SOURCE MATERIAL:
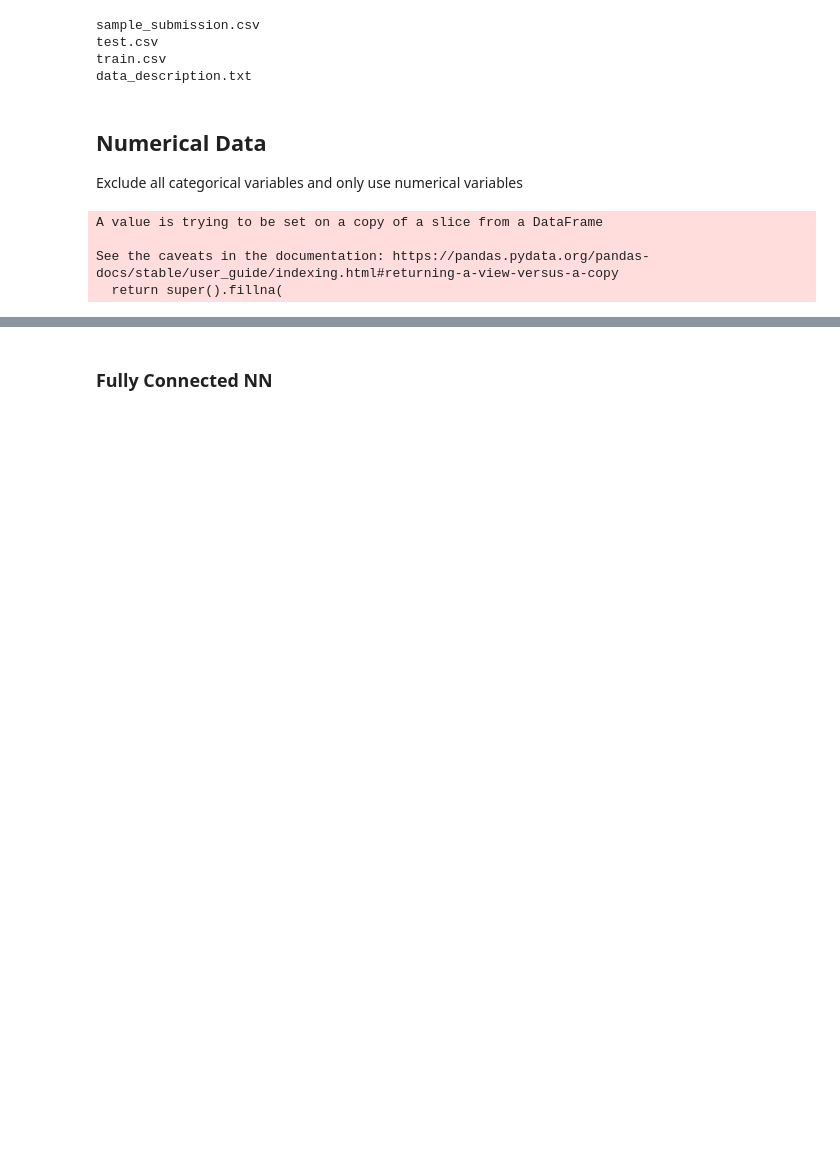
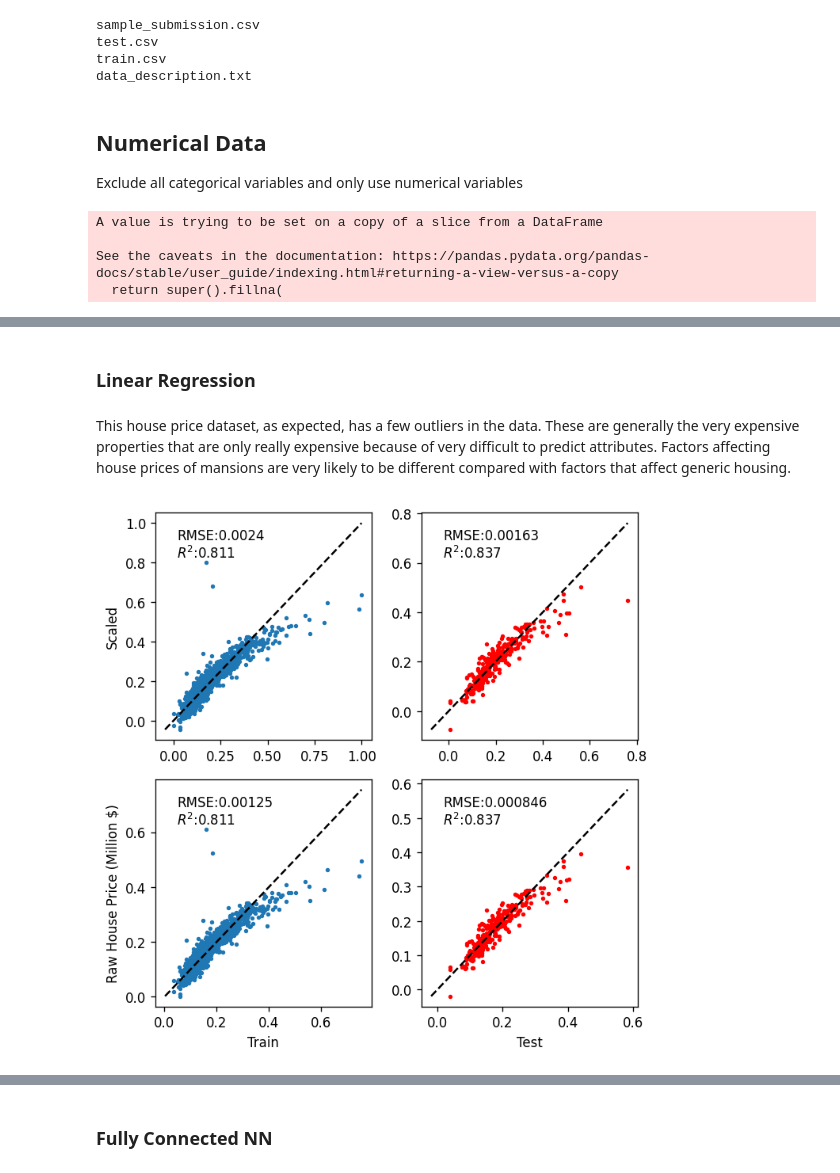
Before and after one commit to ajhetherington/kaggle_housing, a Jupyter notebook: House_prices_adv_reg.ipynb, the cells around one changed output, grey strips where cells are left out. Cells and saved outputs as stored; diff of their text form; code cells hidden in the pictures; blank space fills up the shorter version.

```diff
--- a/House_prices_adv_reg.ipynb
+++ b/House_prices_adv_reg.ipynb
@@ -51,0 +65,51 @@ train_y,test_y = scaler.transform(train_y[:,None]),scaler.transform(test_y[:,Non
+# %%
+from sklearn.metrics import r2_score as r2
+from sklearn.metrics import mean_squared_error
+def rmse(_true,_pred):
+    return mean_squared_error(_true,_pred,squared = 'False')
+
+def model_quartet_plot(model):
+    fig,ax = plt.subplots(nrows = 2,ncols = 2,figsize = (6,6),dpi = (120))
+
+    true,pred = y_train,model.predict(x_train)
+    if len(pred.shape) == 1:
+        pred = pred[:,None]
+    _min,_max = min(true.min(),pred.min()),max(true.max(),pred.max())
+    ax[0,0].scatter(true,pred,s = 5)
+    ax[0,0].plot([_min,_max],[_min,_max],'k--')
+    ax[0,0].annotate('RMSE:' + str('{:.3g}'.format(rmse(true,pred))) + '\n' + '$R^2$:' + str('{:.3g}'.format(r2(true,pred))),(0.1,0.8),xycoords="axes fraction")
+
+    true,pred = y_scaler.inverse_transform(true) / 1e6,y_scaler.inverse_transform(pred) / 1e6
+    _min,_max = min(true.min(),pred.min()),max(true.max(),pred.max())
+    ax[1,0].scatter(true,pred,s = 5)
+    ax[1,0].plot([_min,_max],[_min,_max],'k--')
+    ax[1,0].annotate('RMSE:' + str('{:.3g}'.format(rmse(true,pred))) + '\n' + '$R^2$:' + str('{:.3g}'.format(r2(true,pred))),(0.1,0.8),xycoords="axes fraction")
+
+    true,pred = y_test,model.predict(x_test)
+    if len(pred.shape) == 1:
+        pred = pred[:,None]
+    _min,_max = min(true.min(),pred.min()),max(true.max(),pred.max())
+    ax[0,1].scatter(true,pred,c = 'red',s = 5)
+    ax[0,1].plot([_min,_max],[_min,_max],'k--')
+    ax[0,1].annotate('RMSE:' + str('{:.3g}'.format(rmse(true,pred))) + '\n' + '$R^2$:' + str('{:.3g}'.format(r2(true,pred))),(0.1,0.8),xycoords="axes fraction")
+
+    true,pred = y_scaler.inverse_transform(true) / 1e6,y_scaler.inverse_transform(pred) / 1e6
+    _min,_max = min(true.min(),pred.min()),max(true.max(),pred.max())
+    ax[1,1].scatter(true,pred,c = 'red',s = 5)
+    ax[1,1].plot([_min,_max],[_min,_max],'k--')
+    ax[1,1].annotate('RMSE:' + str('{:.3g}'.format(rmse(true,pred))) + '\n' + '$R^2$:' + str('{:.3g}'.format(r2(true,pred))),(0.1,0.8),xycoords="axes fraction")
+
+    ax[0,0].set(ylabel = 'Scaled')
+    ax[1,0].set(xlabel = 'Train',ylabel = 'Raw House Price (Million $)')
+    ax[1,1].set(xlabel = 'Test')
+    fig.tight_layout()
+# %% [markdown]
+### Linear Regression
+# %% [markdown]
+This house price dataset, as expected, has a few outliers in the data. These are generally the very expensive properties that are only really expensive because of very difficult to predict attributes. Factors affecting house prices of mansions are very likely to be different compared with factors that affect generic housing.
+# %%
+from sklearn.linear_model import LinearRegression
+Linear_model = LinearRegression().fit(x_train,y_train)
+model_quartet_plot(Linear_model)
+# %% [output]
+[figure, added]
```
Also changed, not shown: parts of 33 cells of this notebook.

EXERCISE PROMPT:
In the entries above, find the lines containing the word "rmse" and say how many there are, with no other words.

EXPECTED ANSWER:
5